A parking operator has defended giving $65 penalties to drivers who overstay by a few minutes, saying $25 of the fee represents its average losses.
The Tournament company also says the grace period before issuing the $65 breach-of-parking-contract fees varies from site to site.
Herald readers have reacted angrily to the practice and related their own experiences of the fee at Tournament and Wilson sites.
The operators say the fee is a cheaper and less stressful alternative to clamping and towing when motorists do not comply with the terms and conditions that they accepted by entering the site.
Asked to explain the fee yesterday, Tournament general manager Rachel Valentine said it reflected the operator's cost of enforcement.

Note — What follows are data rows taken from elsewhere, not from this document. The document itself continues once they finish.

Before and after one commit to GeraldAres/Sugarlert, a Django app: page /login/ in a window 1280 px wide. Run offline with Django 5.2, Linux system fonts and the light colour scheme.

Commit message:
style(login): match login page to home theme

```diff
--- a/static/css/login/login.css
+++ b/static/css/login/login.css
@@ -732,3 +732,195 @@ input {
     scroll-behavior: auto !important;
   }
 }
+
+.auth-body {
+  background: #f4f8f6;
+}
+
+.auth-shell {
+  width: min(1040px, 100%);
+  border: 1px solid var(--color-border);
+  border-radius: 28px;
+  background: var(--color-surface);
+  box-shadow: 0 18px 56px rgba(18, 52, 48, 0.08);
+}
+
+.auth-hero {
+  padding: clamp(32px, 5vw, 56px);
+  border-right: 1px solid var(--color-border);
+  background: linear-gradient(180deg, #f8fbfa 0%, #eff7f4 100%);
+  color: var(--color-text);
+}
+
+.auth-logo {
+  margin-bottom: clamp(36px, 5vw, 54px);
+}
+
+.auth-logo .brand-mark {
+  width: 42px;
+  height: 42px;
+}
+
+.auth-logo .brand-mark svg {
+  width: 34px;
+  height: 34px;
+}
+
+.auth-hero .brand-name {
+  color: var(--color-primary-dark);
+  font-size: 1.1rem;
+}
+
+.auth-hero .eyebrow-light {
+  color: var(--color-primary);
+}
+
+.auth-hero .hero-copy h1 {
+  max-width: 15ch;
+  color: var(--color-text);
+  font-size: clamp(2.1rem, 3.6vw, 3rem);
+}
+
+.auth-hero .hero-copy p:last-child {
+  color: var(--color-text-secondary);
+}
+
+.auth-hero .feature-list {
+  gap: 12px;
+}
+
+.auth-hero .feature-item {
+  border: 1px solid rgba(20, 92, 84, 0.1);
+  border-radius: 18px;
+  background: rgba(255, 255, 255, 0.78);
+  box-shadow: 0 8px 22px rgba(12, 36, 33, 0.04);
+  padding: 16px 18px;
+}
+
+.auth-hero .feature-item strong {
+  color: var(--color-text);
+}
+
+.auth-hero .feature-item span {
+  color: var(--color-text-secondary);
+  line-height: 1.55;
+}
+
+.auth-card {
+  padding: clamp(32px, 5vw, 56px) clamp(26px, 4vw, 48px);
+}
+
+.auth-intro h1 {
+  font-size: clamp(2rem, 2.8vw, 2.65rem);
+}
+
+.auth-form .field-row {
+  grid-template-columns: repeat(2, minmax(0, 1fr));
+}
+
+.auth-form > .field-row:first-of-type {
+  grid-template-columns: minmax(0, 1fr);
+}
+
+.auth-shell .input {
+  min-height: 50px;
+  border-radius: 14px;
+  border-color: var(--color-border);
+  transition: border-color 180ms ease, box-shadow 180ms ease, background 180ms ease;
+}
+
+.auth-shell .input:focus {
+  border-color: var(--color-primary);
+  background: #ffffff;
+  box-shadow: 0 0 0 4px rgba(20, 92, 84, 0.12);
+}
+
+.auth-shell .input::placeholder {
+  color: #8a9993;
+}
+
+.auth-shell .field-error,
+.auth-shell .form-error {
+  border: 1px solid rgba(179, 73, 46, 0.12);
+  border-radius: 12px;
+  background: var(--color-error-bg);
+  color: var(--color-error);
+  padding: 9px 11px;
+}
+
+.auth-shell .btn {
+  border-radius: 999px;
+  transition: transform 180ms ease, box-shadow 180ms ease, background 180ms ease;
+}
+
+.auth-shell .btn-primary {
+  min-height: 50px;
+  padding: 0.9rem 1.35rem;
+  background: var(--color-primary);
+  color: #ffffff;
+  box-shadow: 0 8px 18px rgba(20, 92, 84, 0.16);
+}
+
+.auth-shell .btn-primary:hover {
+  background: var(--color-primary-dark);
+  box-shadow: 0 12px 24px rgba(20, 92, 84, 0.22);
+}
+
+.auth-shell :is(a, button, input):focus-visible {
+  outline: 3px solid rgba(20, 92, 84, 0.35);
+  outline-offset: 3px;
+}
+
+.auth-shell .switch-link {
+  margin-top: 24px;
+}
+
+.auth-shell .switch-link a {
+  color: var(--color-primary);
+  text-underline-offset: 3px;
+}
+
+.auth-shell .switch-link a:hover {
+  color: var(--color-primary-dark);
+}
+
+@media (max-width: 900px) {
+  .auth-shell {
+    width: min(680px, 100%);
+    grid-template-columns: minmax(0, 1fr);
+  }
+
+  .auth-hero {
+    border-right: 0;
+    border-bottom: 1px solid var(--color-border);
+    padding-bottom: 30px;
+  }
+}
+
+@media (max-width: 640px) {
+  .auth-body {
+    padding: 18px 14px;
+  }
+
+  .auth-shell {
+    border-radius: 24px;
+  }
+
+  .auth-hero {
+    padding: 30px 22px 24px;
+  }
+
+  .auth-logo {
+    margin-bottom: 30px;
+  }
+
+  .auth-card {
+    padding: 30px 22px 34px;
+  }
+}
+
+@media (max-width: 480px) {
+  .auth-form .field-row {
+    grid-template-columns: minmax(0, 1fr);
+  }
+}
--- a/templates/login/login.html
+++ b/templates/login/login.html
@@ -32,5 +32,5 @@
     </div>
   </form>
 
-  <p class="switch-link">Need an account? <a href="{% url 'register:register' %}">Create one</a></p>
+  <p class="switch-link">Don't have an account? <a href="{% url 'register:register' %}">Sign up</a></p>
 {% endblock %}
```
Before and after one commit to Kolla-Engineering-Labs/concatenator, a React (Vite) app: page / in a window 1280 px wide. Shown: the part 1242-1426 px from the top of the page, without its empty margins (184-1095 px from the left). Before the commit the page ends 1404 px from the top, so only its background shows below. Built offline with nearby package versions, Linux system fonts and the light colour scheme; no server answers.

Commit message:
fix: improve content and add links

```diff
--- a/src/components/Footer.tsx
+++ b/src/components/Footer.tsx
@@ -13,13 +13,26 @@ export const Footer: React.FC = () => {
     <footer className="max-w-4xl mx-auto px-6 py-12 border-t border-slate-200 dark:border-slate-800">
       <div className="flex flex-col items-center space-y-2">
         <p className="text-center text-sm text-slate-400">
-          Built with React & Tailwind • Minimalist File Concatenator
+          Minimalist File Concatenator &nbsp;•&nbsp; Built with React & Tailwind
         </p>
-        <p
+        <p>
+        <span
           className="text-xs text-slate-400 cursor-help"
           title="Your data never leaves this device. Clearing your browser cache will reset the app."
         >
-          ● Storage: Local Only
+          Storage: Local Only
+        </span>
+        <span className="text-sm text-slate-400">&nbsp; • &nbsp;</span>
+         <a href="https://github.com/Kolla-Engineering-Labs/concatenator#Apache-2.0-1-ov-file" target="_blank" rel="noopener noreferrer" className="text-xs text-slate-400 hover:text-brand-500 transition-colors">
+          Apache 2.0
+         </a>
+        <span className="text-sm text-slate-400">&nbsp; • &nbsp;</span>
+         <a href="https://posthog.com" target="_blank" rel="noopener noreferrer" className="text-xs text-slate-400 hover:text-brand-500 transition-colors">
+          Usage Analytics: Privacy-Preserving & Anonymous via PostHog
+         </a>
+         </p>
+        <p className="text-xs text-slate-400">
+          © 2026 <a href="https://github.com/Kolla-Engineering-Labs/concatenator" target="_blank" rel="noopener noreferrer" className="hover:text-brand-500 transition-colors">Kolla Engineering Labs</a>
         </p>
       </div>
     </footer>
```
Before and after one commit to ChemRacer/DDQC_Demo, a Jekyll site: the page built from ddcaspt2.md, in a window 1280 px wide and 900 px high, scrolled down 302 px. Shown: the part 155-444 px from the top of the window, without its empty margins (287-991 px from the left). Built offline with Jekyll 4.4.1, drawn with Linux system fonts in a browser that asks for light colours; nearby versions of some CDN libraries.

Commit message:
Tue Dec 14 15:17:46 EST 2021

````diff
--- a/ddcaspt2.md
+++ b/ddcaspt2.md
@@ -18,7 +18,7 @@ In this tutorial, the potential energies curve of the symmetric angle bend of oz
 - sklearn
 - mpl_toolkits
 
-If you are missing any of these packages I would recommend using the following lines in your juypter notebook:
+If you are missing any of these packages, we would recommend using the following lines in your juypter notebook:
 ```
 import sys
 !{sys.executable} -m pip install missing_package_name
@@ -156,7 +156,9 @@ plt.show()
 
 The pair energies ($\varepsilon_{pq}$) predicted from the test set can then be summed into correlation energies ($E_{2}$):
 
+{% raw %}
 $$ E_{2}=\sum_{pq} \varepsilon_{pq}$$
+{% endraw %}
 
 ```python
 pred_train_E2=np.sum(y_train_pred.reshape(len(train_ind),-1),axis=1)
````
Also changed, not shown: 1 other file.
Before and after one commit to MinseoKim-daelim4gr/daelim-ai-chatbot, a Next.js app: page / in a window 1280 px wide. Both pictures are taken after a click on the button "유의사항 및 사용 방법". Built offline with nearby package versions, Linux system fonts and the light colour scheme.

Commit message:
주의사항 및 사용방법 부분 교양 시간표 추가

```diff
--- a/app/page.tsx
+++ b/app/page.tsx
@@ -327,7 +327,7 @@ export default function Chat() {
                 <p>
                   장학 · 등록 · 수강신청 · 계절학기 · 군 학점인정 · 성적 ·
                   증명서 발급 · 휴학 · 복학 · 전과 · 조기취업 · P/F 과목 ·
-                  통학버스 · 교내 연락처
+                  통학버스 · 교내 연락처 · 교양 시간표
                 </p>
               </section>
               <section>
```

It was made up of a $40 administration fee and a $25 parking fee, which had been calculated across a number of different carparks to be the average of what the lost income would be when people returned to vehicles.
"It is the average we have come up with over the course of a number of years and there is also a $40 administration fee," she said.
"The Disputes Tribunal has upheld the $40 and $25 as a fair and reasonable amount."
Ms Valentine said a grace period before the breach notice was written out varied from five to 10 minutes between the carparks.
Aucklander Vivienne van Dorsten told the Herald her $65 breach notice was written out five minutes after expiry at Tournament Newmarket. "That's no leeway when I'd prepaid $18.50 for three hours just to be safe, because my cut and colour at the hairdressers doesn't usually take that long."
When told that Tournament allowed five minutes' grace for the Newmarket site, Mrs van Dorsten said she now understood why the carpark was under-used.
"I'm stunned that my five minutes' overparking was worth $25 and that my $65 compensates Tournament for other people at other carparks being an hour or so over."
Mrs van Dorsten also said she had written in to appeal but was worried since the Herald told her that Tournament insisted on proof of what time people returned to their cars.
"I arrived back eight minutes late but how do I prove it?"
Herald reader Emily Stuart said she thought it was a 10-minute grace period when she arrived back nine minutes late to find a $65 breach notice on her car in the Wilson Parking site in Auckland CBD.
"How can they support the grace period in some carparks if they are not prepared to support [them] in all?"
The Commerce Commission is investigating Wilson Parking for its signs, pricing and the terms of the contract between the company and the consumers.
Wilson Parking backed down after I wrote to them saying the sign saying the "first hour was free, if validated at The Warehouse" was inaccurate and deceptive. The request from Wilson for $65 for an extra 16 minutes' of parking was excessive and inappropriate to the circumstances. This works out at $243.75 an hour for parking.
A customer [name withheld] of the Warehouse carpark in Newmarket
We parked at a Wilson carpark next to the beach in Takapuna on Friday night. We took five minutes to pay via credit card at the machine and when we came back we had a $65 fine for parking without a ticket displayed. We are disputing it with Parking Enforcement Services (a division of Wilson Parking). We paid $10 at 7.11pm and the breach was timed 7.06pm.
I met my wife in Takapuna after work for a quick dinner and both of us received $65 breaches for being nine minutes late. The dinner cost $100 and with the two tickets from Wilson, the short time out cost $230.
Pay and display is always a challenge. You never really know how long it's going to take to get the job done. I was over the limit by about 20 minutes at Wilson Parking in Barton St, Hamilton. I knew it and was mentally prepared for a fine. But not for $65. The all-day parking was about $10.